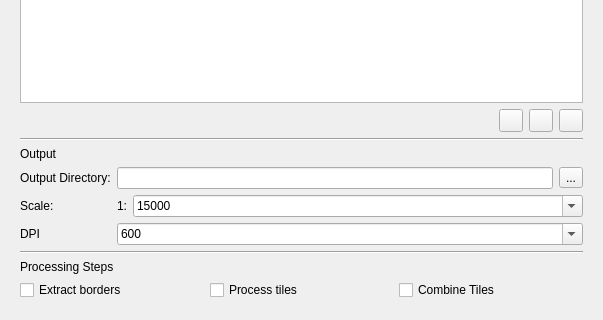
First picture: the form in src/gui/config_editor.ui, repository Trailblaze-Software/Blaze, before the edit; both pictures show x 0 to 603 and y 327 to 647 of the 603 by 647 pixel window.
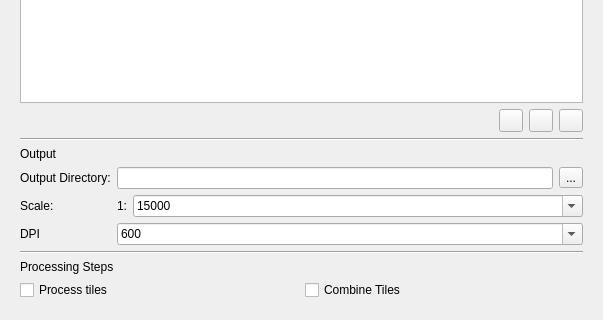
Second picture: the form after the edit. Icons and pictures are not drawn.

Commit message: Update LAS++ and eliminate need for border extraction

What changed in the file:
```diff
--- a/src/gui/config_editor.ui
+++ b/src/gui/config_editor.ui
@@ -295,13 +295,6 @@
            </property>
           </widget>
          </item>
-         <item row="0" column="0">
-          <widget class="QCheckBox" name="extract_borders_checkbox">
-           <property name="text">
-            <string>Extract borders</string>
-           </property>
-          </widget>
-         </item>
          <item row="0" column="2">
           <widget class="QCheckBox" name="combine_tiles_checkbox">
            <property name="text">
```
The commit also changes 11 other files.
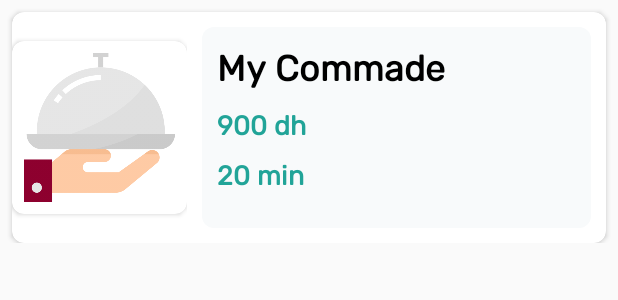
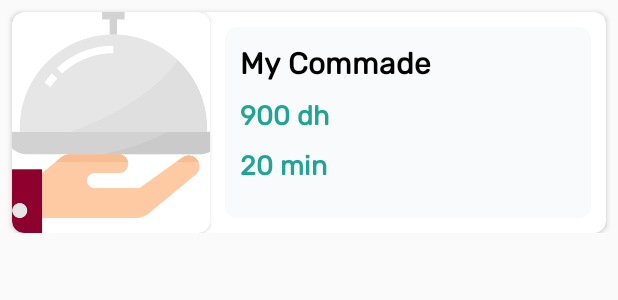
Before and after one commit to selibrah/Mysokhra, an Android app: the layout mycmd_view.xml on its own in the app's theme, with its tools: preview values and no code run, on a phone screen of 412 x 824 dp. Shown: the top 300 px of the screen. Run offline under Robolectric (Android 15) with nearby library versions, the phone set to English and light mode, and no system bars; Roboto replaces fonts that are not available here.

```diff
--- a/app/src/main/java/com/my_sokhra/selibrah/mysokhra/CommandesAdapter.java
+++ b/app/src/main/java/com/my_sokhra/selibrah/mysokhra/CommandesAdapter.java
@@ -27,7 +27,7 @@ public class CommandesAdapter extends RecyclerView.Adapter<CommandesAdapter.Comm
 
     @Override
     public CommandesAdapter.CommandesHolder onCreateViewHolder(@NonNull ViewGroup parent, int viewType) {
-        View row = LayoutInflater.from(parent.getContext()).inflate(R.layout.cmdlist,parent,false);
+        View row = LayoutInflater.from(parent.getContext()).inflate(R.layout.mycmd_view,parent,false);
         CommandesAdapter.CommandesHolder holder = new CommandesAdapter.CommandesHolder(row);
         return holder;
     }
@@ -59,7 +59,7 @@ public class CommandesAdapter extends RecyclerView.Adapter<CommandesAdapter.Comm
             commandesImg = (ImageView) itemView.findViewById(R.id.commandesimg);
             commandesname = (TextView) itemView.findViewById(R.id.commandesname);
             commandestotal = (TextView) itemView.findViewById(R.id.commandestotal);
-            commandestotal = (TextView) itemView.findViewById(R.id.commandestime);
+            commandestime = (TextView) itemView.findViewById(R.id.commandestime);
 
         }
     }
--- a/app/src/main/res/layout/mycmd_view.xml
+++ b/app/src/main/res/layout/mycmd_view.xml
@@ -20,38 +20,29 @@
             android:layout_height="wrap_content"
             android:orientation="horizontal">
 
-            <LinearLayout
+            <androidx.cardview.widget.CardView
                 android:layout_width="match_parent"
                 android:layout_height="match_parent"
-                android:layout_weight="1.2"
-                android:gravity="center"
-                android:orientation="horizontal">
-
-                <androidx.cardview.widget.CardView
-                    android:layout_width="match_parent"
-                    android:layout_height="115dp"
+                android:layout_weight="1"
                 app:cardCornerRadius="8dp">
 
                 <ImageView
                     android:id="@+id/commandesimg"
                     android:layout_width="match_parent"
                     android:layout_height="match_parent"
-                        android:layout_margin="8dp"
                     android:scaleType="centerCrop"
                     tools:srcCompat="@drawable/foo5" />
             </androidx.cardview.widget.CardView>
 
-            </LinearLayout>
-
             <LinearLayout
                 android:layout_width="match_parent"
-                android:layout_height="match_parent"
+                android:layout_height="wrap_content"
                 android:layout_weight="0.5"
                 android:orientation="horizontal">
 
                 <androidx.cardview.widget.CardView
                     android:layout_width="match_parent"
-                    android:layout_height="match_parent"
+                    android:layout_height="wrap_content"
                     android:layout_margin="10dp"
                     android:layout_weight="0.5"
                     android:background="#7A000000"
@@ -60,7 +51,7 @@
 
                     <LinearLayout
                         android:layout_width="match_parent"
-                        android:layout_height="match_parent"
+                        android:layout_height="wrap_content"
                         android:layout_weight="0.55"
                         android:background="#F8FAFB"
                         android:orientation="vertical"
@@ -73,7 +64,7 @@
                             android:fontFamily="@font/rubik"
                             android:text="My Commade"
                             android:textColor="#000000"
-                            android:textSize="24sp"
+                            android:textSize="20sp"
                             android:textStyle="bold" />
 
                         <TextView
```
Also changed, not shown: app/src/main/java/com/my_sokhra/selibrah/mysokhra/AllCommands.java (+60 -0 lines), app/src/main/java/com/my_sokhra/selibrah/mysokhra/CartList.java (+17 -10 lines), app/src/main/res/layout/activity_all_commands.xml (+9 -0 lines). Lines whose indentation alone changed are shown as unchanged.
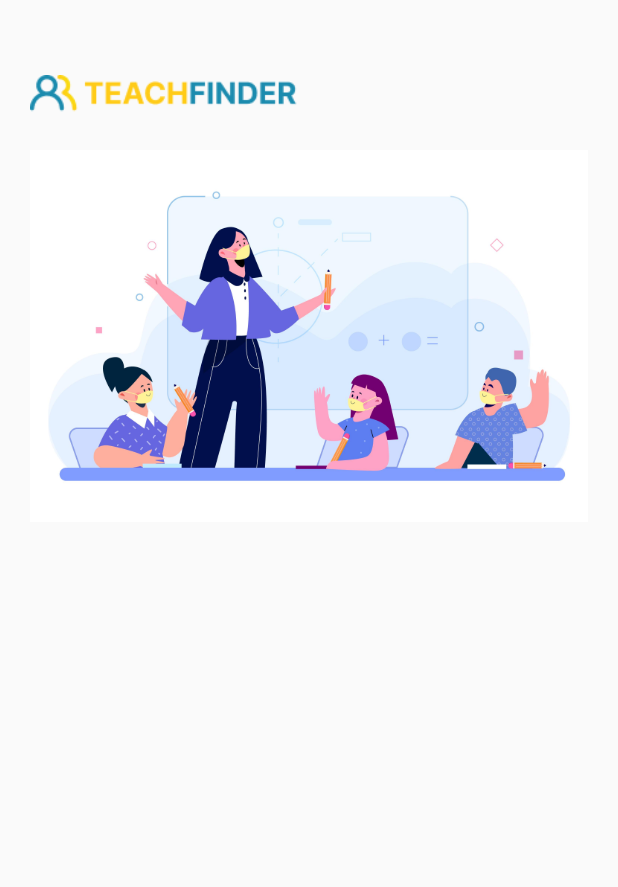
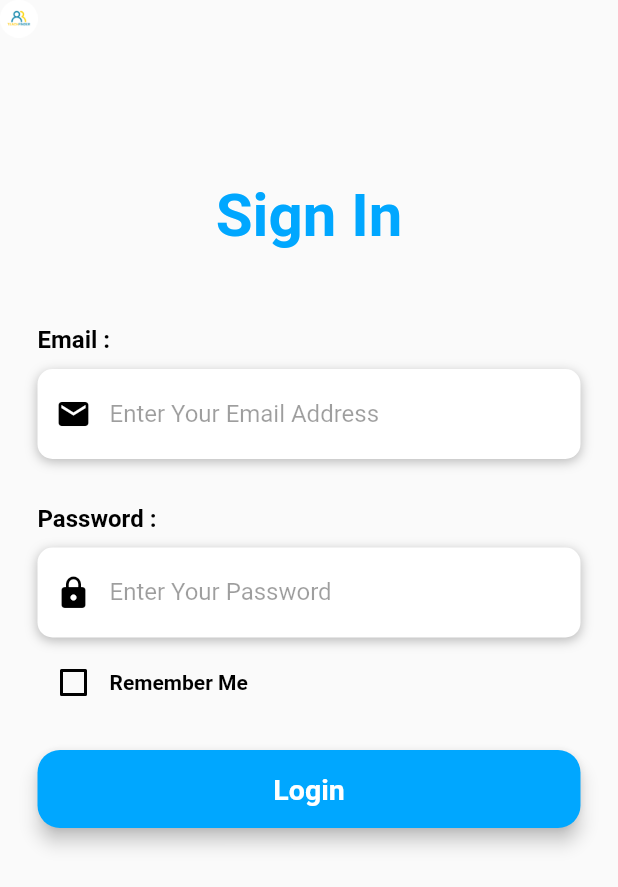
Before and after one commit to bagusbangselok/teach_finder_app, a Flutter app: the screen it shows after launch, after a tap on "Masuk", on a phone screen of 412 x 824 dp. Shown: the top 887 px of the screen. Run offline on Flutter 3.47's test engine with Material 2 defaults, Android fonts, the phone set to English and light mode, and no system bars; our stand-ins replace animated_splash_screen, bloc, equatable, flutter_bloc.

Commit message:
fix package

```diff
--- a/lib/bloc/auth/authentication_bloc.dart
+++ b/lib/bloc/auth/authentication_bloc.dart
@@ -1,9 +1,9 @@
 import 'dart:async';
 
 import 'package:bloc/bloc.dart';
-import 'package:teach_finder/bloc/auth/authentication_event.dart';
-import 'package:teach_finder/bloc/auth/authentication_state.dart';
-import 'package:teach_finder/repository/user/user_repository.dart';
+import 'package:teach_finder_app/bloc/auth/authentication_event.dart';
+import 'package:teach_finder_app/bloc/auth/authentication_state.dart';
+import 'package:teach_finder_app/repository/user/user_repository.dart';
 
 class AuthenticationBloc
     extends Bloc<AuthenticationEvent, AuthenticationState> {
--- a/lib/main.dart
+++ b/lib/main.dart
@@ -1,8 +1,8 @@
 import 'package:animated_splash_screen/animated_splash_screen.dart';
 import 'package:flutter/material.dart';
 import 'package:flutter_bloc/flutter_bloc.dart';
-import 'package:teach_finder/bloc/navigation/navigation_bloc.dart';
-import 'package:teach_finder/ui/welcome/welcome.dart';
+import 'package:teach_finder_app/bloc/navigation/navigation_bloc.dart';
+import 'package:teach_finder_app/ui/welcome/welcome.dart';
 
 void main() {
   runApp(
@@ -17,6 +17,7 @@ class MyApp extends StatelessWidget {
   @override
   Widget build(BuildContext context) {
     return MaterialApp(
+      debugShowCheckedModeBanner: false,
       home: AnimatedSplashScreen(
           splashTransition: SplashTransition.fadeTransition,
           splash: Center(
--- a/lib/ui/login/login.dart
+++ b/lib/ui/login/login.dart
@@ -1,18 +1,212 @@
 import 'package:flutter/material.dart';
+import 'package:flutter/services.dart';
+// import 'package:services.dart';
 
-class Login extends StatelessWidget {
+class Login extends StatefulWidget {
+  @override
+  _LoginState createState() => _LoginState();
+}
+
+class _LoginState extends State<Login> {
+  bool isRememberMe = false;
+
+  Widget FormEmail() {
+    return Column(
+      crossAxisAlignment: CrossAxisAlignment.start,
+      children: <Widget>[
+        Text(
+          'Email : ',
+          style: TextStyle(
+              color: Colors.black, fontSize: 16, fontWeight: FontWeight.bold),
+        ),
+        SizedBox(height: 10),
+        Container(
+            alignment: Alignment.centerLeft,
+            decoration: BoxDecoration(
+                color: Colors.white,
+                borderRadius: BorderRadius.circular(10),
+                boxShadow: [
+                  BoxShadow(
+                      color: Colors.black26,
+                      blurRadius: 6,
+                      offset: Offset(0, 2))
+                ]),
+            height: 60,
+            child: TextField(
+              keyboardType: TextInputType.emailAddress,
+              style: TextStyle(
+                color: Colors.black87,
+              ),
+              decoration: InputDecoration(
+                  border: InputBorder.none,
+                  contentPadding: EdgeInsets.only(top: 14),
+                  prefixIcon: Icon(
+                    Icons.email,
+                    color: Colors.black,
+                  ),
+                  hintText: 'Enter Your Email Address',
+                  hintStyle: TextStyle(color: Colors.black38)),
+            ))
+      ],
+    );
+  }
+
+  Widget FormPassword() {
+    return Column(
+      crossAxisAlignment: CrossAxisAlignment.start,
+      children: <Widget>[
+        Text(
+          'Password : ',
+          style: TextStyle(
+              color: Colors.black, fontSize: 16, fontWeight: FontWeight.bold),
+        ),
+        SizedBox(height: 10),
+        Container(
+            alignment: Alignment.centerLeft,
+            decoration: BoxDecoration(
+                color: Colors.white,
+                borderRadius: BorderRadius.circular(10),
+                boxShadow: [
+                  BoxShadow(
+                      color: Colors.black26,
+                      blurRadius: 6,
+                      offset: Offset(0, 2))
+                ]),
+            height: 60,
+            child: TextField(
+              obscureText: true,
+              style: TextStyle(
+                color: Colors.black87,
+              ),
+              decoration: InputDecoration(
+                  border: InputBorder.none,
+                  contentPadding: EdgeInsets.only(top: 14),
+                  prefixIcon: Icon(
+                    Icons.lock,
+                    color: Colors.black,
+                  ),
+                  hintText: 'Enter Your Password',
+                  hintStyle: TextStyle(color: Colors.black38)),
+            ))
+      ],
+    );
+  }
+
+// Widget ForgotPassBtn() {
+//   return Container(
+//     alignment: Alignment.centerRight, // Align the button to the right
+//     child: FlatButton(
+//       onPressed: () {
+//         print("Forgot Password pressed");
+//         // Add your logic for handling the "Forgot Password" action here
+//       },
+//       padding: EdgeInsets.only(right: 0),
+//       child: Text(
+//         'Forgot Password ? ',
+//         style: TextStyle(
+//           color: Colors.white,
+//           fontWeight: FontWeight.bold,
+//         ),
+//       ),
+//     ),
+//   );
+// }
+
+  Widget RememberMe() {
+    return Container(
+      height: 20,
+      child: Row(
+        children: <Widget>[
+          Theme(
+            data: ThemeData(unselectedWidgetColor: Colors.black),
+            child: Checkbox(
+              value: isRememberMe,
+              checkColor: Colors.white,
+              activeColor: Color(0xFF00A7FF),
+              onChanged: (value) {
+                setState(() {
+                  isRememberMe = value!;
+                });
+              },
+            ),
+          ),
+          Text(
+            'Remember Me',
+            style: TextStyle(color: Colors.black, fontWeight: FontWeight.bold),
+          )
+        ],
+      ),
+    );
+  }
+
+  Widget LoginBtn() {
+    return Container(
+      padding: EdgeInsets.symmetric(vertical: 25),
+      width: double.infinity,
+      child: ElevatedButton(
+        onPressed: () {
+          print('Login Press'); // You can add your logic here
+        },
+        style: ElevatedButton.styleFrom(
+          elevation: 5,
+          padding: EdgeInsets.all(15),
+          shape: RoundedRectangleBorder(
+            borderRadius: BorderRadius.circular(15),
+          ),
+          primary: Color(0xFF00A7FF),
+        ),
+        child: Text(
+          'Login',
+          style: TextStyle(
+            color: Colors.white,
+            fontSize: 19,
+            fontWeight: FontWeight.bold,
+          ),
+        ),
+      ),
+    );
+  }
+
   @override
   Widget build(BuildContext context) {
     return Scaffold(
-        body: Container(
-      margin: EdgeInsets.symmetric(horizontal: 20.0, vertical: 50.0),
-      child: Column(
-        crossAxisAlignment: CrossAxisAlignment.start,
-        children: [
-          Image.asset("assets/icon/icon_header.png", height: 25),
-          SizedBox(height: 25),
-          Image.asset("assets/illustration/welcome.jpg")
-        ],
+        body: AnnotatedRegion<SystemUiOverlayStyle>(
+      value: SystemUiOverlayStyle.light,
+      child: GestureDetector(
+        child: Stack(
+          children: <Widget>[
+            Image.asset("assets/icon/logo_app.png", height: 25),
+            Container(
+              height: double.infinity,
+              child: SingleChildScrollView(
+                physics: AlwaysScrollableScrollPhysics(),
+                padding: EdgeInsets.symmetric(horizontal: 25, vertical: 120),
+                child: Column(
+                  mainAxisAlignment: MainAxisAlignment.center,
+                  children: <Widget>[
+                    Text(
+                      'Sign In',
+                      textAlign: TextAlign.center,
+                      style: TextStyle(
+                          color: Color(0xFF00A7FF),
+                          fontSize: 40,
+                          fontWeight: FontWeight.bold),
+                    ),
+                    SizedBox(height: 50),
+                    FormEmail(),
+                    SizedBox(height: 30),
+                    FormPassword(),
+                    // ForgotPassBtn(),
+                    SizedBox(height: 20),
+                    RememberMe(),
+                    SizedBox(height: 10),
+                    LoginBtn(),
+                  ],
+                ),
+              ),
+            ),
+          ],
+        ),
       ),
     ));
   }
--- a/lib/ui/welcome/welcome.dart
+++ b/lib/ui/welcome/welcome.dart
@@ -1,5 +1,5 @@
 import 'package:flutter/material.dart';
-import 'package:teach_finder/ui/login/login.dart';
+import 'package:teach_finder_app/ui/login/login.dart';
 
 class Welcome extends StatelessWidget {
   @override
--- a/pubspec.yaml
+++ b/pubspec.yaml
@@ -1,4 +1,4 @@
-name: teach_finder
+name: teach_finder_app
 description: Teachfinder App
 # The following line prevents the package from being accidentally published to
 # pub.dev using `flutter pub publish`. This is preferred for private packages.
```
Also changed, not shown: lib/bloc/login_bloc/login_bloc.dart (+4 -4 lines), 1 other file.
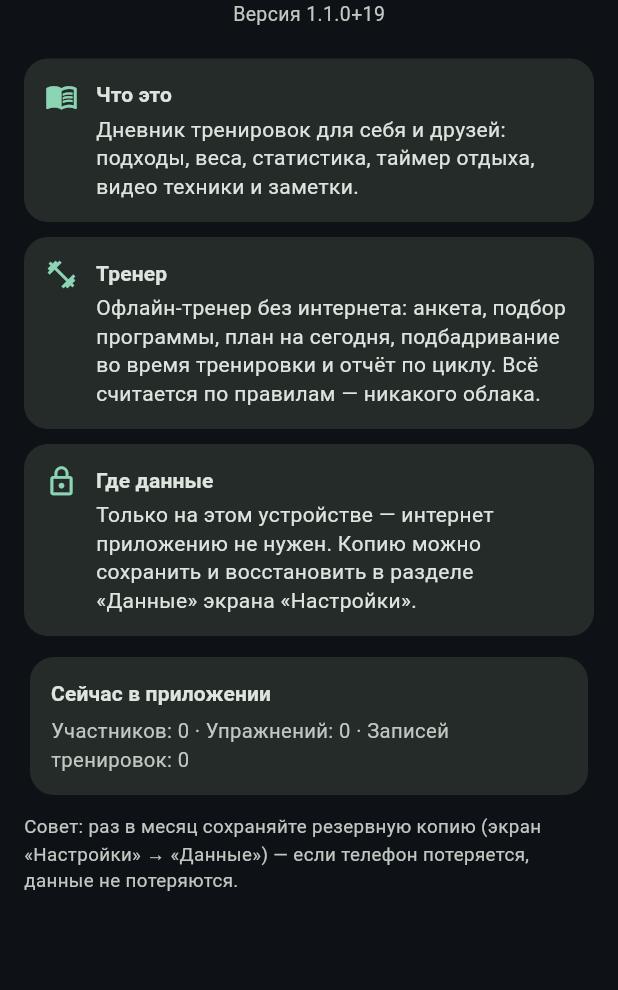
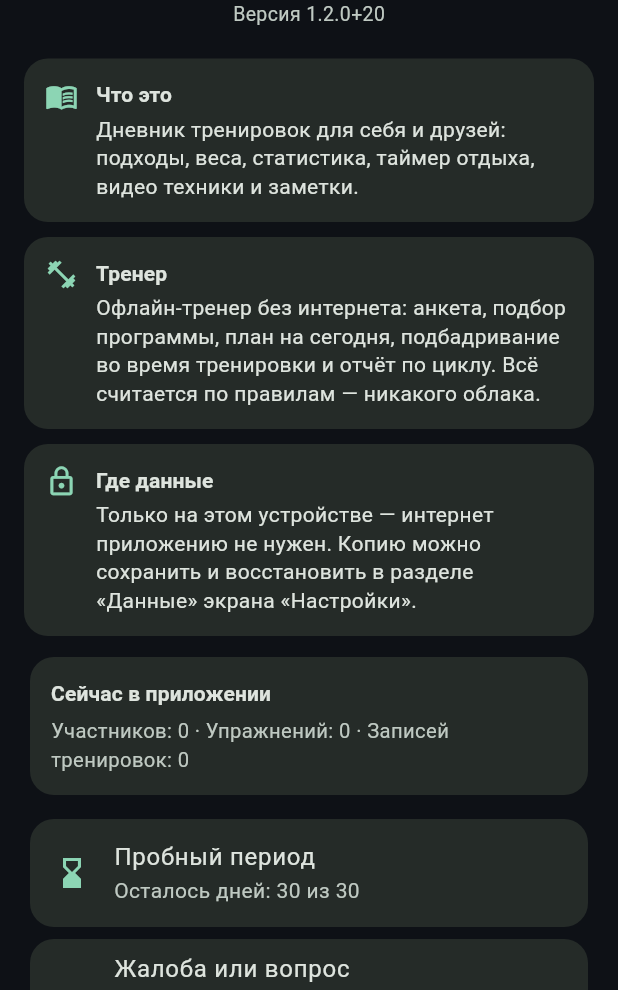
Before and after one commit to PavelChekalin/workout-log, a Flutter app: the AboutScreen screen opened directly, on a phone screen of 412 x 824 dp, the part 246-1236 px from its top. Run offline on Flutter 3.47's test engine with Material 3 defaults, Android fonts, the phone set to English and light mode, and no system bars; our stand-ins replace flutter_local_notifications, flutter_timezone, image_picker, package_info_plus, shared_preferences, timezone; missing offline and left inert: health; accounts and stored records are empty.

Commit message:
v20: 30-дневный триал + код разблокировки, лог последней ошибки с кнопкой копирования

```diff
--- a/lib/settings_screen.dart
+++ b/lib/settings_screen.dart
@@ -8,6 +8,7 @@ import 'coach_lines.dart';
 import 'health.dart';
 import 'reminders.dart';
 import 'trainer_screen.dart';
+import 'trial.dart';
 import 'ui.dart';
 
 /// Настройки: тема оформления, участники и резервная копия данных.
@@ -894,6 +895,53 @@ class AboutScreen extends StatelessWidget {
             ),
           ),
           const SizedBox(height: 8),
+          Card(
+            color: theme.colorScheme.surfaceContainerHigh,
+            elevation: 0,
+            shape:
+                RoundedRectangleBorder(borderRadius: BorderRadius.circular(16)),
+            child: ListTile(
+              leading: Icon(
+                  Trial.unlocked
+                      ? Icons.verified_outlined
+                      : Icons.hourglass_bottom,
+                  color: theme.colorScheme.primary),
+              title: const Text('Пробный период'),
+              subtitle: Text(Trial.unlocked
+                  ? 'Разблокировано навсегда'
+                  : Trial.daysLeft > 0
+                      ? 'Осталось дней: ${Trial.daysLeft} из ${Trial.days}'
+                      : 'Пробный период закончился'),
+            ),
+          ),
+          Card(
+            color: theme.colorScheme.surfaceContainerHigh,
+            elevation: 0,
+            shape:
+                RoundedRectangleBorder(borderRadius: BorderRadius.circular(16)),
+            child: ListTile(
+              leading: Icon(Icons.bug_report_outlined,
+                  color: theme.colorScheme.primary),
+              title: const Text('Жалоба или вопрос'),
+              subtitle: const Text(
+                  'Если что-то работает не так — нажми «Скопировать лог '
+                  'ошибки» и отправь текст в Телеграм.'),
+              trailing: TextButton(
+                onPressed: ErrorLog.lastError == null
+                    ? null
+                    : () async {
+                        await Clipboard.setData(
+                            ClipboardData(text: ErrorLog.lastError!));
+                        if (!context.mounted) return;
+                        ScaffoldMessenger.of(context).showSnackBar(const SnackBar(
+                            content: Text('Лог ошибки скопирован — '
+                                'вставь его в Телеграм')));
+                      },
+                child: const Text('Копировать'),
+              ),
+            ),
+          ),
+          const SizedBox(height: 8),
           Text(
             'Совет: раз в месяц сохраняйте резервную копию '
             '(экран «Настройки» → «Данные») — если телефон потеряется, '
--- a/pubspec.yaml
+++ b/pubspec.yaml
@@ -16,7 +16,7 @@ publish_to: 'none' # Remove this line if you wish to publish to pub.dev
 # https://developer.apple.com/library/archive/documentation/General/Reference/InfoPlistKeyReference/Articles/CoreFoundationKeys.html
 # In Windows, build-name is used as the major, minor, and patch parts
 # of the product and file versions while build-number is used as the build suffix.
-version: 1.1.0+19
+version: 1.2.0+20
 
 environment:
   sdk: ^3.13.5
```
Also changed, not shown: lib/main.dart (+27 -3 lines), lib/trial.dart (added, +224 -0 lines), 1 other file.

━━━━━━━━━━

The lines to return are those holding the string "bold" anywhere in the listing above.

                             android:textStyle="bold" />
+              color: Colors.black, fontSize: 16, fontWeight: FontWeight.bold),
+              color: Colors.black, fontSize: 16, fontWeight: FontWeight.bold),
+//           fontWeight: FontWeight.bold,
+            style: TextStyle(color: Colors.black, fontWeight: FontWeight.bold),
+            fontWeight: FontWeight.bold,
+                          fontWeight: FontWeight.bold),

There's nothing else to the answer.